MATERIAL SHOWN: Begin

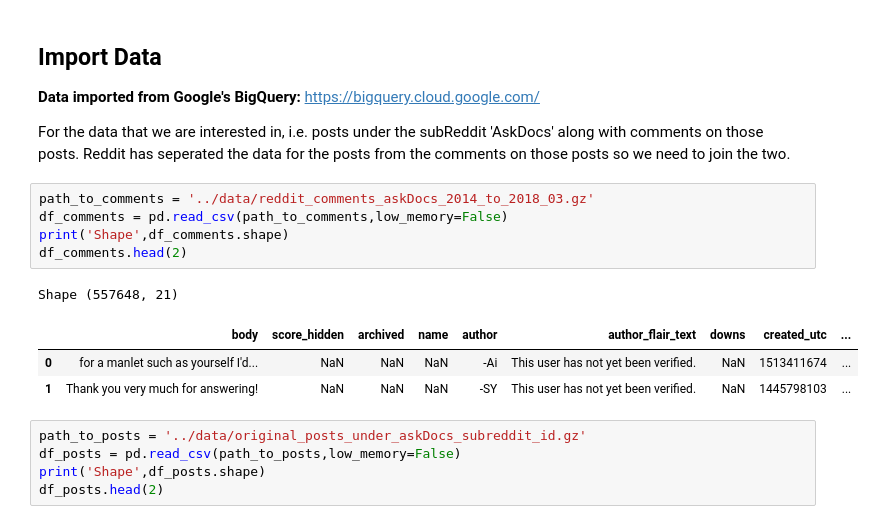
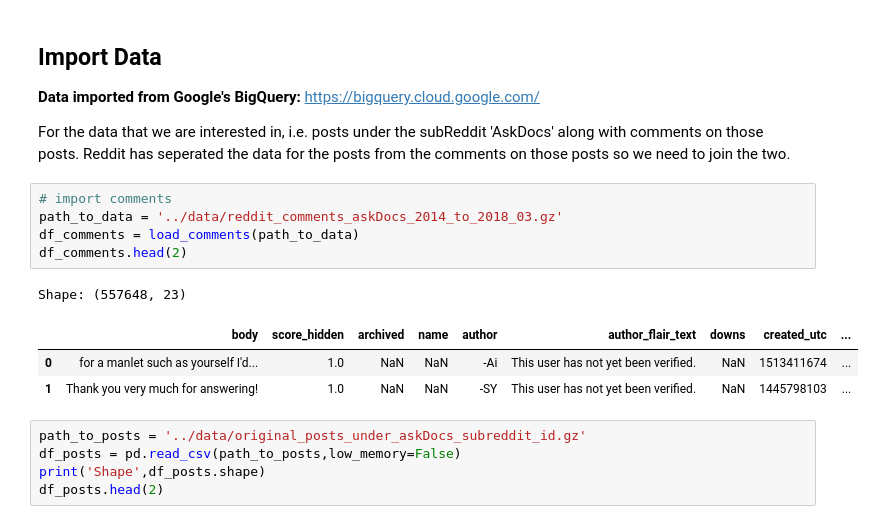
Before and after one commit to aus10powell/Automated-Health-Responses, a Jupyter notebook: notebooks/post_and_comment_join.ipynb, the cells around one changed output. Drawn from its saved outputs; the diff is of its cells as text.

```diff
--- a/notebooks/post_and_comment_join.ipynb
+++ b/notebooks/post_and_comment_join.ipynb
@@ -22,15 +27,15 @@ import spacy
 
 For the data that we are interested in, i.e. posts under the subReddit 'AskDocs' along with comments on those posts. Reddit has seperated the data for the posts from the comments on those posts so we need to join the two.
 # %%
-path_to_comments = '../data/reddit_comments_askDocs_2014_to_2018_03.gz'
-df_comments = pd.read_csv(path_to_comments,low_memory=False)
-print('Shape',df_comments.shape)
+# import comments
+path_to_data = '../data/reddit_comments_askDocs_2014_to_2018_03.gz'
+df_comments = load_comments(path_to_data)
 df_comments.head(2)
 # %% [output]
-Shape (557648, 21)
+Shape: (557648, 23)
 |  | body | score_hidden | archived | name | author | author_flair_text | downs | created_utc | ... |
-| 0 | for a manlet such as yourself I'd... | NaN | NaN | NaN | -Ai | This user has not yet been verified. | NaN | 1513411674 | ... |
-| 1 | Thank you very much for answering! | NaN | NaN | NaN | -SY | This user has not yet been verified. | NaN | 1445798103 | ... |
+| 0 | for a manlet such as yourself I'd... | 1.0 | NaN | NaN | -Ai | This user has not yet been verified. | NaN | 1513411674 | ... |
+| 1 | Thank you very much for answering! | 1.0 | NaN | NaN | -SY | This user has not yet been verified. | NaN | 1445798103 | ... |
 # %%
 path_to_posts = '../data/original_posts_under_askDocs_subreddit_id.gz'
 df_posts = pd.read_csv(path_to_posts,low_memory=False)
```
Also changed, not shown: parts of 3 cells of this notebook, 4 other files.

MATERIAL SHOWN: End

* [PROBLEM TO WORK ON]:
Which lines above include the word "verified"? Return each one.

* [SOLUTION TO THE EXERCISE]:
-| 0 | for a manlet such as yourself I'd... | NaN | NaN | NaN | -Ai | This user has not yet been verified. | NaN | 1513411674 | ... |
-| 1 | Thank you very much for answering! | NaN | NaN | NaN | -SY | This user has not yet been verified. | NaN | 1445798103 | ... |
+| 0 | for a manlet such as yourself I'd... | 1.0 | NaN | NaN | -Ai | This user has not yet been verified. | NaN | 1513411674 | ... |
+| 1 | Thank you very much for answering! | 1.0 | NaN | NaN | -SY | This user has not yet been verified. | NaN | 1445798103 | ... |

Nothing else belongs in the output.